### What to work on:
Among the following entries, how many lines hold the string "arange"? State only the number.

========================================

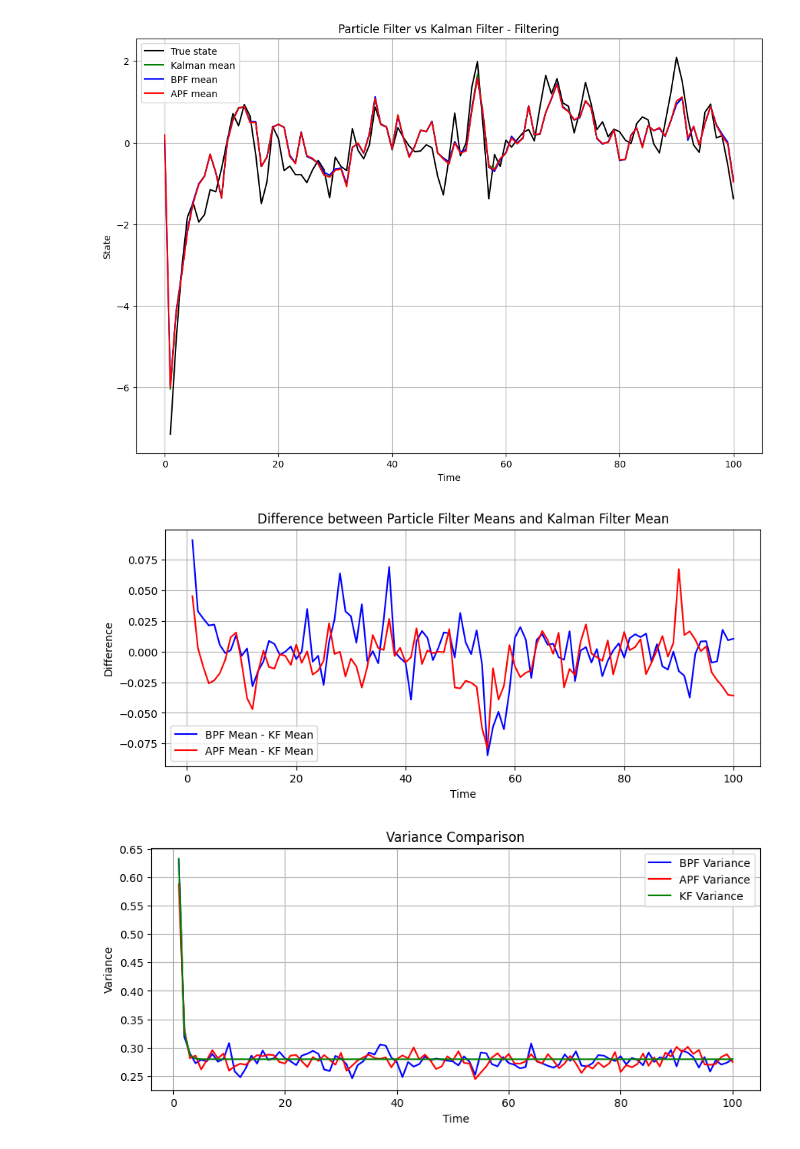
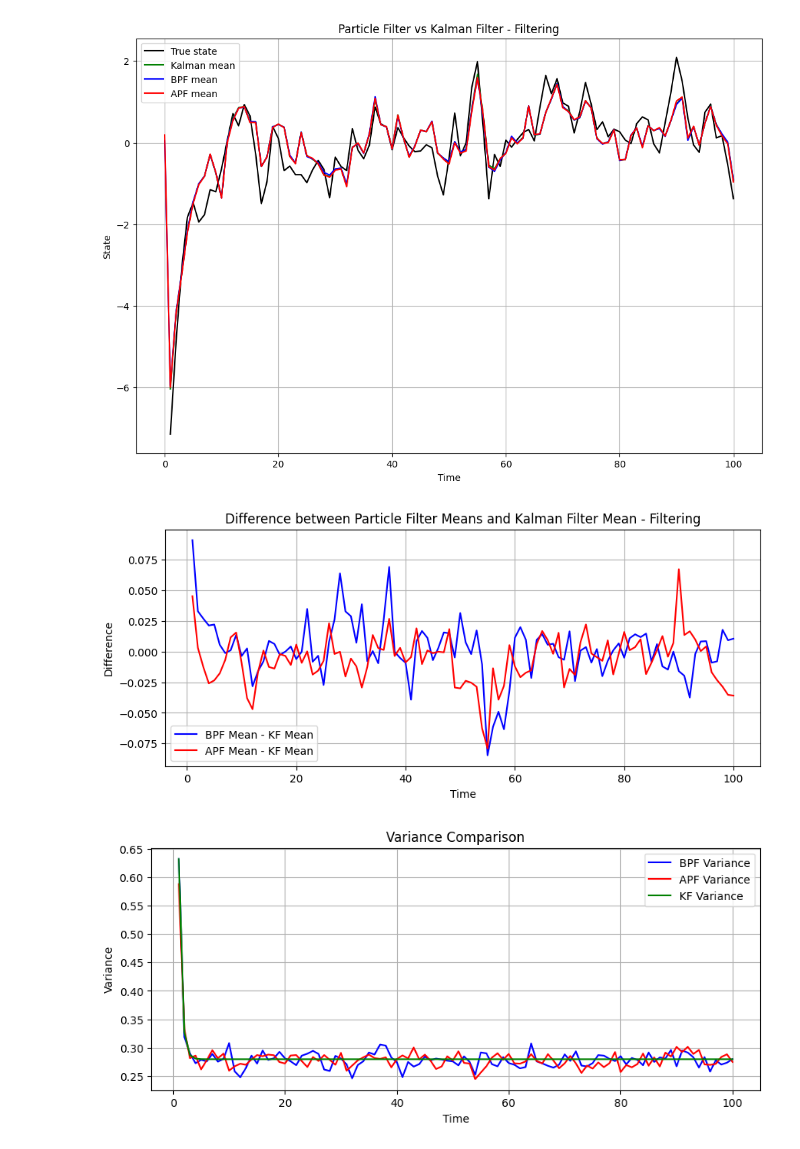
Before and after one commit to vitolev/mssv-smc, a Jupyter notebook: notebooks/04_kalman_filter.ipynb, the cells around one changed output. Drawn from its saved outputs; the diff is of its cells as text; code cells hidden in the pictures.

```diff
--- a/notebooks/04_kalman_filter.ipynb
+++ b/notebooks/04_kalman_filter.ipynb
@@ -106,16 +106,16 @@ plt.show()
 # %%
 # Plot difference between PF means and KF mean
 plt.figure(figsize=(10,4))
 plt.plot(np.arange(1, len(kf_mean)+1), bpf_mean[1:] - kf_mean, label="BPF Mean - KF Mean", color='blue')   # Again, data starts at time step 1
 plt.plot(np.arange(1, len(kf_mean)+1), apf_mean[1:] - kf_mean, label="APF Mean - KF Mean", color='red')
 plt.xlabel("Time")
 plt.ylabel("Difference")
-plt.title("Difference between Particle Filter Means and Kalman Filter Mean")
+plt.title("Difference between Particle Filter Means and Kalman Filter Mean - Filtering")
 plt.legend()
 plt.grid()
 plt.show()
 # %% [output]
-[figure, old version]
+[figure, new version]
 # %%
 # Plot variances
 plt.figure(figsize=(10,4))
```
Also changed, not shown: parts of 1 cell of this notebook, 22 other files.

========================================

### Answer:
2